§ **EXERCISE DATA**
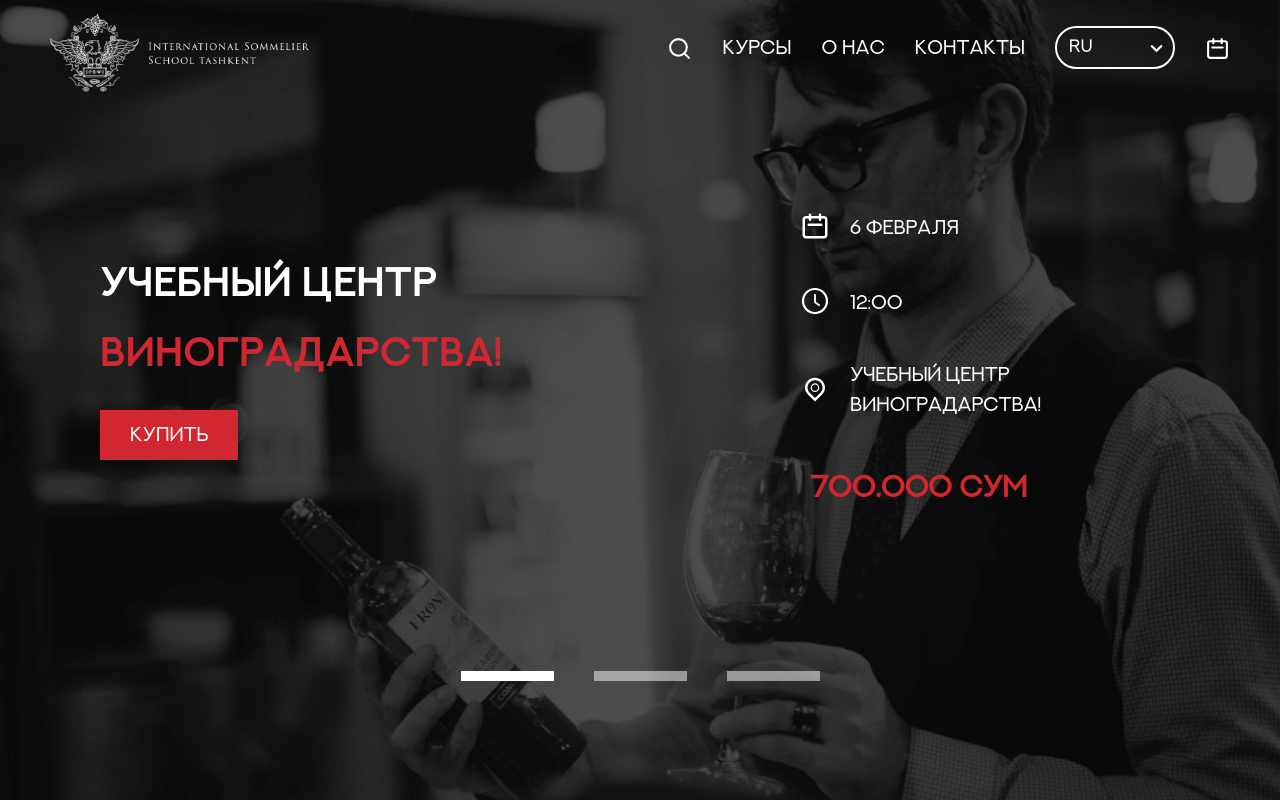
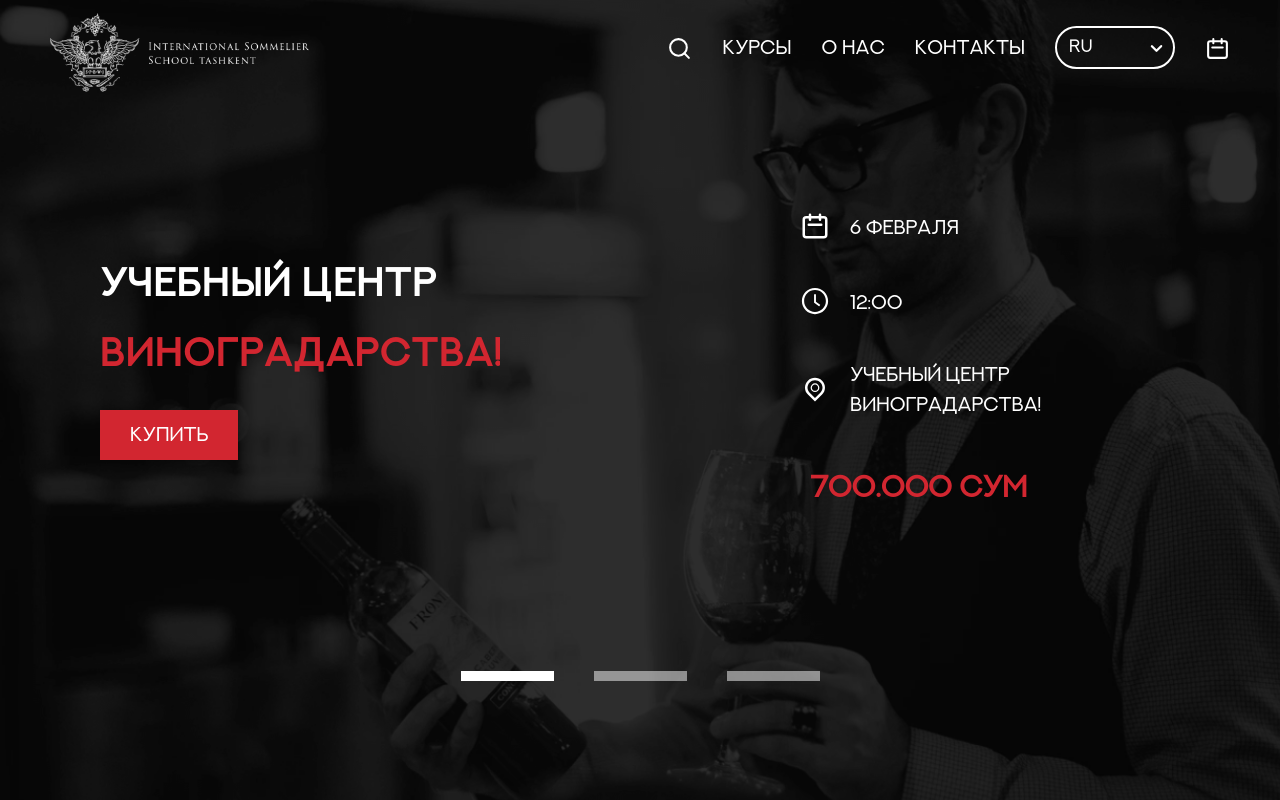
Before and after one commit to hojimurodtoshqulov/winejet, a React (Create React App) app: page / in a window 1280 px wide. Shown: the top 800 px of the page. Built offline with nearby package versions, Linux system fonts and the light colour scheme; no server answers.

Commit message:
some updates

```diff
--- a/src/components/Landing/Landing.scss
+++ b/src/components/Landing/Landing.scss
@@ -14,7 +14,7 @@
     top: 0;
     height: 100%;
     width: 100%;
-    background: rgba(0, 0, 0, 0.5);
+    background: rgba(0, 0, 0, 0.7);
     //z-index: 1;
   }
 
@@ -45,6 +45,7 @@
   &__slider {
     transition: all 1.3s linear;
     min-width: 100%;
+    // margin: rem 0;
 
     &.active-slider {
       transition: all 1.1s linear;
@@ -165,6 +166,7 @@
       margin-left: 3rem;
 
       @include tablet {
+        margin-left: 0;
       }
     }
 
@@ -173,6 +175,7 @@
         width: min-content;
         margin-right: auto;
         margin-left: auto;
+        margin-bottom: 9rem;
       }
     }
   }
@@ -184,6 +187,10 @@
 
     display: flex;
     justify-content: center;
+
+    @include laptop {
+      margin-top: 3rem;
+    }
   }
 
   &__dots-wrapper {
```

§ **TASK DIRECTIONS**
Where the word "width" appears in a line of the entries, copy that line.

§ **REPLY**
     width: 100%;
     min-width: 100%;
         width: min-content;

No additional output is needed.